Find the lines of data that contain the string "static", then list them.

• MATERIALS PROVIDED:
*** Begin section ***

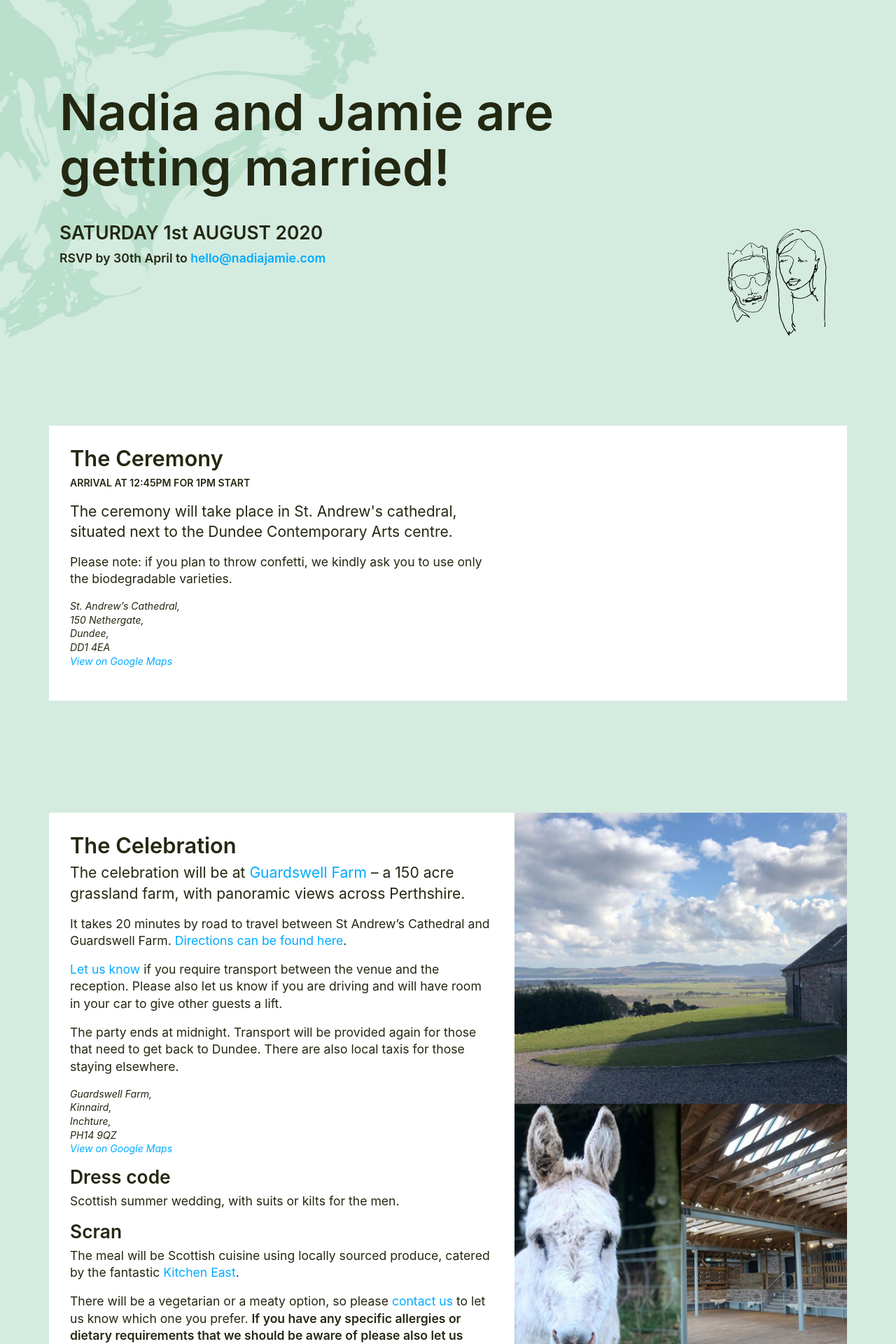
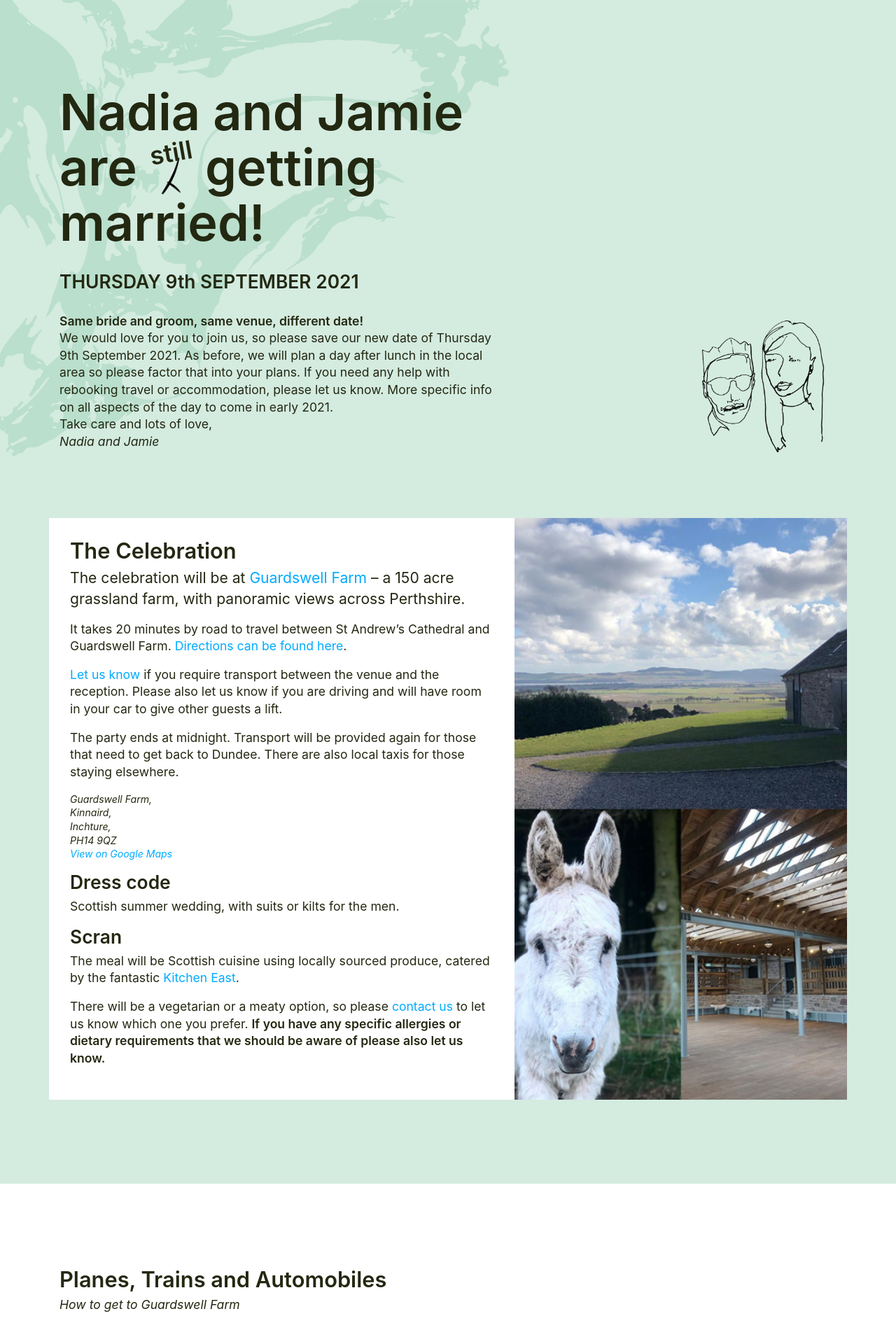
Before and after one commit to JamieRobertson/nadia-jamie, a Jekyll site: the page built from index.html, in a window 1280 px wide. Shown: the top 1920 px of the page at 70% size. Built offline with Jekyll 4.4.1, drawn with Linux system fonts in a browser that asks for light colours; nearby versions of some CDN libraries; some web fonts are replaced; some of the changed text lies outside the part shown.

Commit message:
Add updated date + info

```diff
--- a/_sass/_base.sass
+++ b/_sass/_base.sass
@@ -141,3 +141,16 @@ body
 .lazyloaded
     opacity: 1
     transition: opacity 0.3s
+
+.text-amendment
+    display: inline-block
+    background-image: url('/static/img/amendment.png')
+    background-position: center bottom
+    background-size: 55% auto
+    background-repeat: no-repeat
+
+    .text-inserted
+        font-size: .5em
+        vertical-align: top
+        display: inline-block
+        transform: rotate(-10deg)
--- a/index.html
+++ b/index.html
@@ -6,16 +6,32 @@ title: "Nadia and Jamie are getting married!"
 
 <div class="bg-header">
     <section class="container">
-        <div class="row py-120 pb-md-0">
-            <div class="col-12 col-md-10 col-lg-8">
-                <h1 class="display-3 mb-40">Nadia and Jamie are getting married!</h1>
+        <div class="row pt-120">
+            <div class="col-12 col-md-10 col-lg-7">
+                <h1 class="display-3 mb-30">Nadia and Jamie are <span class="text-amendment"><span class="text-inserted">still</span></span> getting married!</h1>
                 <p class="font-weight-bold">
-                    <span class="text-uppercase h4 d-block mb-10">Saturday 1<span class="text-lowercase">st</span> August 2020</span>
-                    RSVP by 30th April to <a href="mailto:{{ site.email }}">{{ site.email }}</a>
+                    <span class="text-uppercase h4 d-block mb-30">Thursday 9<span class="text-lowercase">th</span> September 2021</span>
+                    <!-- <span class="small text-uppercase h4 d-block mb-10"><s> &nbsp;Saturday 1<span class="text-lowercase">st</span> August 2020&nbsp; </s></span> -->
                 </p>
             </div>
-            <div class="col-12">
-                <img src="/static/img/illustration.png" class="float-right w-100 h-auto d-none d-md-block mt-md-n80" style="max-width: 170px;">
+        </div>
+        <div class="row pb-120 pb-md-0">
+            <div class="col-12 col-md-10 col-lg-7">
+                <p>
+                    <span class="font-weight-bold">Same bride and groom, same venue, different date!</span>
+                    <br>
+                    We would love for you to join us, so please save our new date of Thursday 9th September 2021.
+                    As before, we will plan a day after lunch in the local area so please factor that into your plans.
+                    If you need any help with rebooking travel or accommodation, please let us know.
+                    More specific info on all aspects of the day to come in early 2021.
+                    <br>
+                    Take care and lots of love,
+                    <br>
+                    <i>Nadia and Jamie</i>
+                </p>
+            </div>
+            <div class="col-12 col-md-2 col-lg-5">
+                <img src="/static/img/illustration.png" class="float-right w-100 h-auto d-none d-md-block" style="max-width: 210px;">
             </div>
         </div>
     </section>
@@ -23,42 +39,7 @@ title: "Nadia and Jamie are getting married!"
 
 
 <section class="container">
-    <div class="row align-items-center justify-content-between pb-sm-40 pb-md-80 pt-40 pt-md-120">
-        <!-- <div class="col-md-12 col-lg-6 px-0 pl-md-15 d-flex align-self-stretch bg-cathedral">
-            <img src="/static/img/dundee-cathedral.jpg" class="img-fluid w-100 d-block d-lg-none">
-        </div> -->
-        <!-- <div class="col-md-12 col-lg-6 bg-white py-30 p-md-30"> -->
-        <div class="col-12 bg-white p-0">
-
-            <div class="row m-0">
-                <div class="col-md-12 col-lg-7 py-30 p-md-30">
-
-                    <h3>The Ceremony</h3>
-                    <p class="text-uppercase font-weight-bold small">
-                        Arrival at 12:45pm for 1pm start
-                    </p>
-                    <p class="text-lg">
-                        The ceremony will take place in St. Andrew's cathedral, situated next to the Dundee Contemporary Arts centre.
-                    </p>
-                    <p>
-                        Please note: if you plan to throw confetti, we kindly ask you to use only the biodegradable varieties.
-                    </p>
-                    <p class="font-italic small">
-                        St. Andrew’s Cathedral, <br>
-                        150 Nethergate, <br>
-                        Dundee, <br>
-                        DD1 4EA <br>
-                        <a href="https://goo.gl/maps/RfKd7Lj69BQramxL7" target="_blank">View on Google Maps</a>
-                    </p>
-
-                </div>
-            </div>
-
-        </div>
-    </div>
-
-
-    <div class="row align-items-center pt-sm-40 pt-md-80 pb-sm-40 pb-md-120">
+    <div class="row align-items-center pt-sm-40 pt-md-80 pb-sm-40 pt-40 pb-md-120">
         <div class="col-md-12 col-lg-5 px-0 pr-md-15 d-lg-flex align-self-lg-stretch bg-guardswell">
             <img src="/static/img/guardswell-2.jpg" class="d-block w-100 h-auto d-lg-none">
         </div>
@@ -244,6 +225,7 @@ title: "Nadia and Jamie are getting married!"
 
                 <div class="py-30"></div>
 
+                <!--
                 <h3>Gift List</h3>
                 <p>
                     We don't expect a wedding gift! However, if you would like to give us something, we have made a gift list where you can also make a contribution to our honeymoon or make a donation to selected charities. <span class="font-weight-bold">The list will be available from the 18th May</span>.
@@ -251,6 +233,7 @@ title: "Nadia and Jamie are getting married!"
                 <p>
                     <a href="{{ site.gift_list_url }}" target="_blank">See our gift list here</a>
                 </p>
+                -->
 
                 <div class="py-30"></div>
 
```
Also changed, not shown: static/img/amendment.png (added).
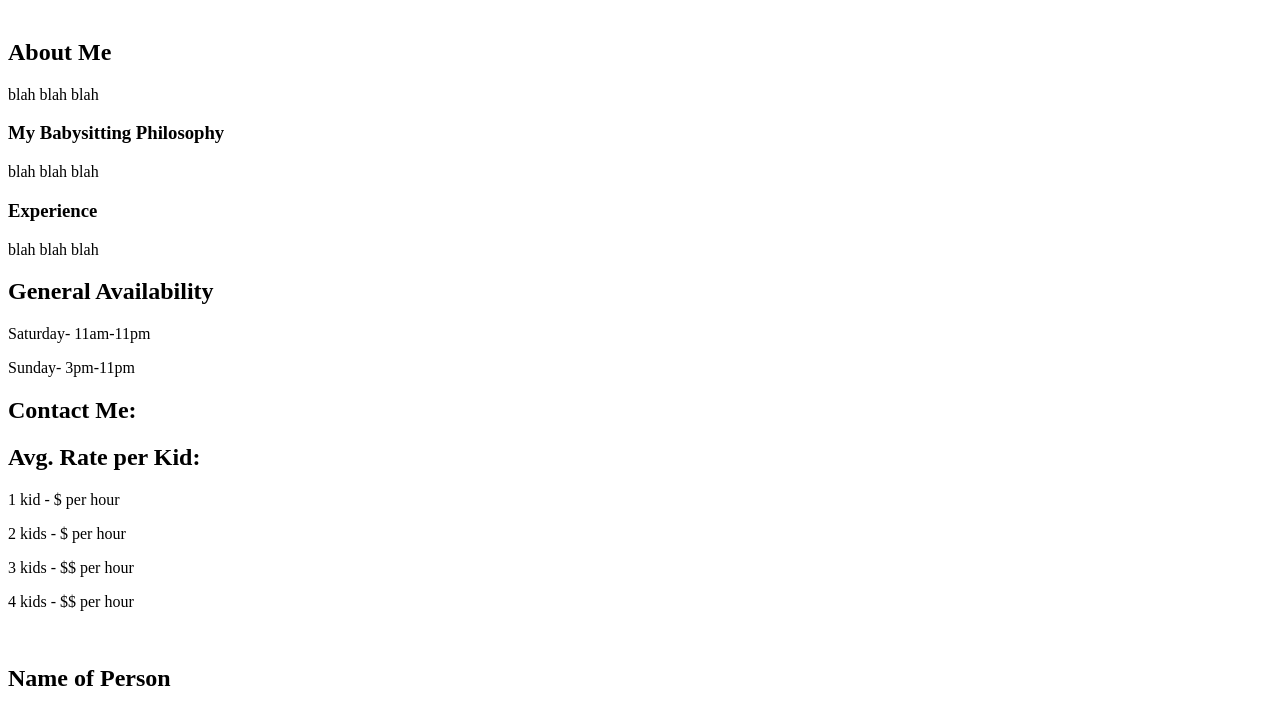
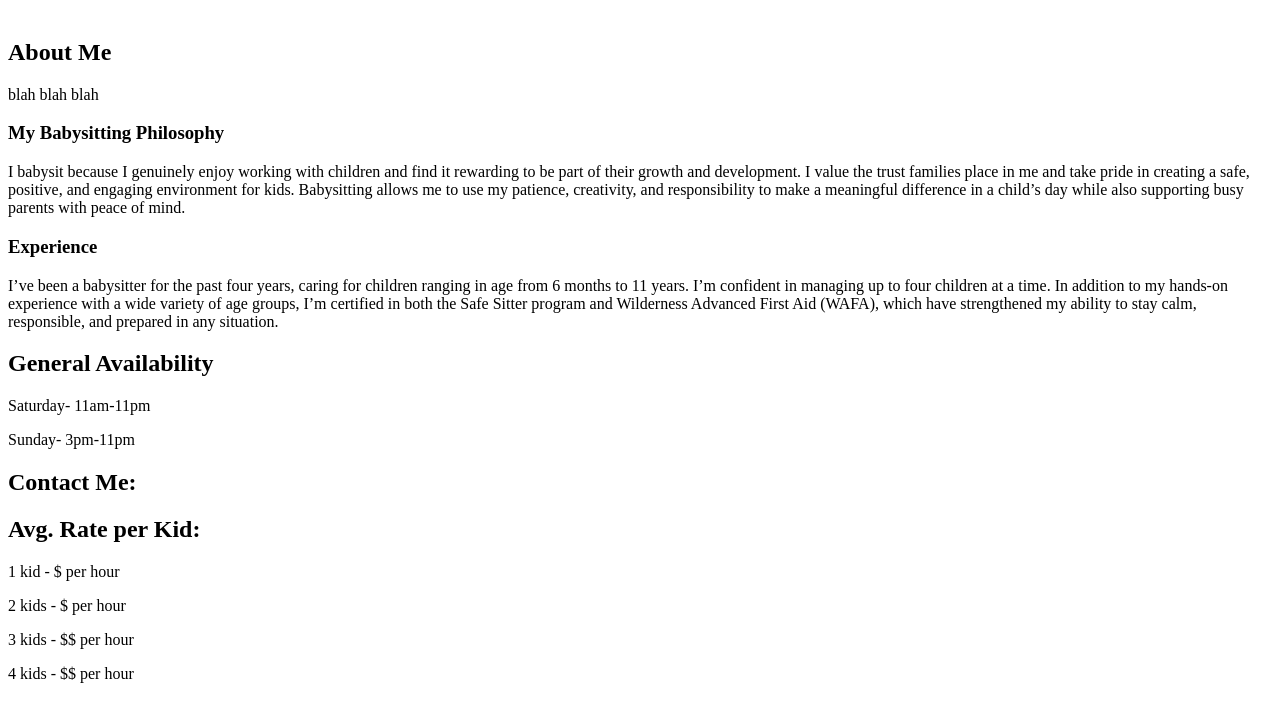
Before and after one commit to julesbruso/julesbruso.github.io, a plain HTML site: page index.html in a window 1280 px wide. Shown: the part 79-788 px from the top of the page. Drawn offline with Linux system fonts and the light colour scheme.

Commit message:
Update index.html

```diff
--- a/index.html
+++ b/index.html
@@ -11,9 +11,9 @@
     <h2>About Me</h2>
     <p>blah blah blah</p>
     <h3>My Babysitting Philosophy</h3>
-    <p>blah blah blah</p>
+    <p>I babysit because I genuinely enjoy working with children and find it rewarding to be part of their growth and development. I value the trust families place in me and take pride in creating a safe, positive, and engaging environment for kids. Babysitting allows me to use my patience, creativity, and responsibility to make a meaningful difference in a child’s day while also supporting busy parents with peace of mind.</p>
     <h3>Experience</h3>
-    <p>blah blah blah</p>
+    <p>I’ve been a babysitter for the past four years, caring for children ranging in age from 6 months to 11 years. I’m confident in managing up to four children at a time. In addition to my hands-on experience with a wide variety of age groups, I’m certified in both the Safe Sitter program and Wilderness Advanced First Aid (WAFA), which have strengthened my ability to stay calm, responsible, and prepared in any situation.</p>
     <div>
       <h2>General Availability</h2>
       <p>Saturday- 11am-11pm</p>
```
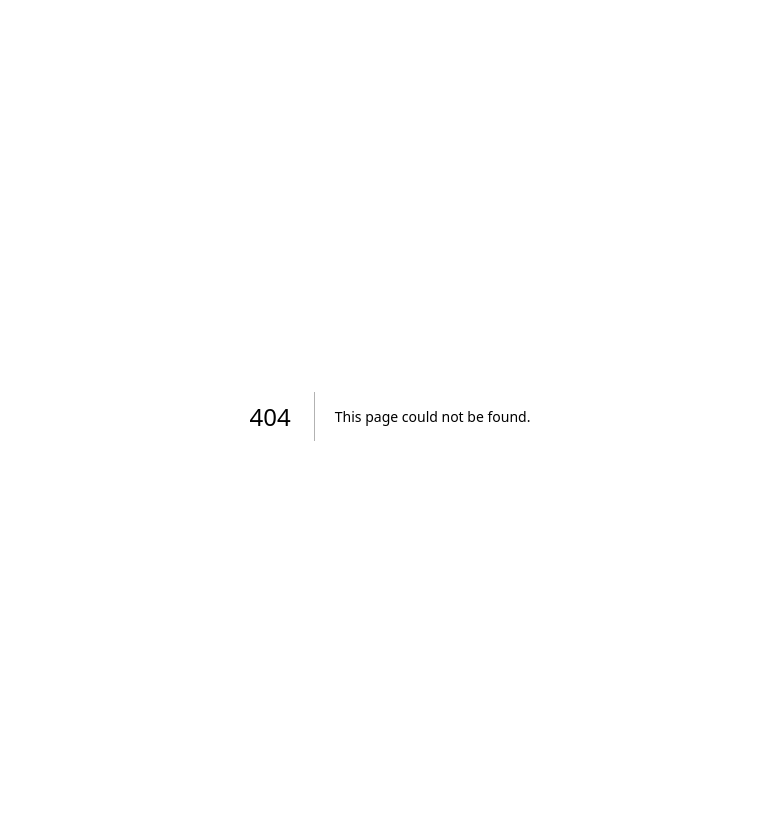
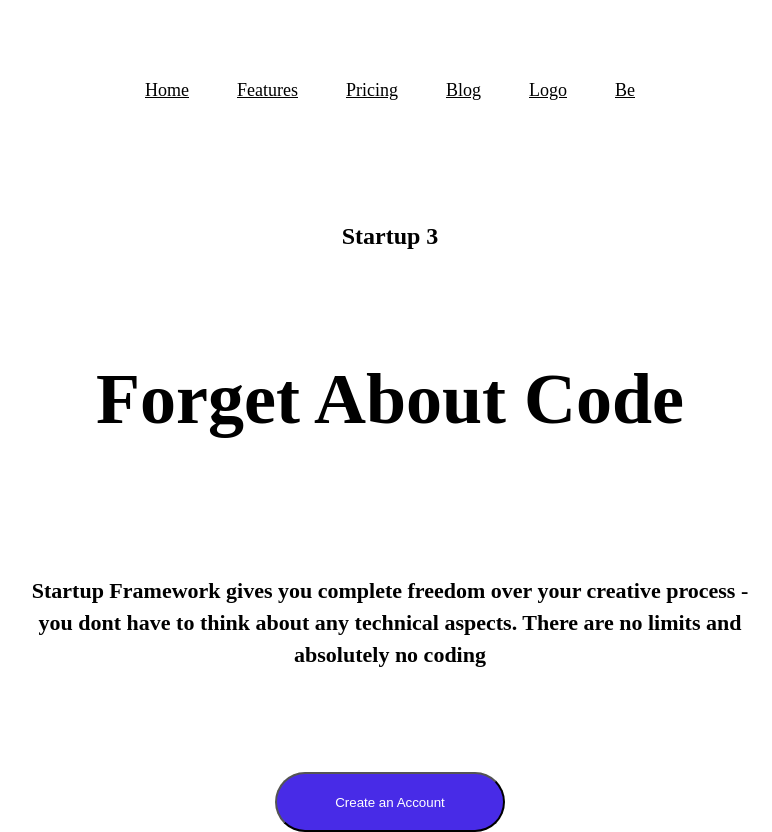
Before and after one commit to Beanmommo/frontend-practice-web, a Next.js app: page /LandingPage in a window 1280 px wide. Before the commit this address had no page. Shown: the whole page, without its empty margins (250-1022 px from the left). Built offline with nearby package versions, Linux system fonts and the light colour scheme.

Commit message:
Created Pages folder for seperated section

```diff
--- a/app/page.tsx
+++ b/app/page.tsx
@@ -1,15 +1,11 @@
-import PageButton from "@/Components/Global/PageButton";
-import { CarouselTab } from "@/Components/LandingPage/CarouselTab";
-import NavBar from "@/Components/LandingPage/NavBar";
+
+import LandingPage from "@/pages/LandingPage";
 import Image from "next/image";
 
 export default function Home() {
   return (
     <main>
-      <NavBar></NavBar>
-      <CarouselTab></CarouselTab>
-      <PageButton displayName="Create an Account"></PageButton>
-
+      <LandingPage></LandingPage>
     </main>
   );
 }
--- /dev/null
+++ b/pages/LandingPage.tsx
@@ -0,0 +1,16 @@
+import React from 'react'
+import PageButton from "@/Components/Global/PageButton";
+import { CarouselTab } from "@/Components/LandingPage/CarouselTab";
+import NavBar from "@/Components/LandingPage/NavBar";
+
+const LandingPage = () => {
+  return (
+    <main>
+      <NavBar></NavBar>
+      <CarouselTab></CarouselTab>
+      <PageButton displayName="Create an Account"></PageButton>
+    </main>
+  )
+}
+
+export default LandingPage
```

*** End section ***

• EXERCISE OUTPUT:
+    background-image: url('/static/img/amendment.png')
-                <img src="/static/img/illustration.png" class="float-right w-100 h-auto d-none d-md-block mt-md-n80" style="max-width: 170px;">
+                <img src="/static/img/illustration.png" class="float-right w-100 h-auto d-none d-md-block" style="max-width: 210px;">
-            <img src="/static/img/dundee-cathedral.jpg" class="img-fluid w-100 d-block d-lg-none">
             <img src="/static/img/guardswell-2.jpg" class="d-block w-100 h-auto d-lg-none">
Also changed, not shown: static/img/amendment.png (added).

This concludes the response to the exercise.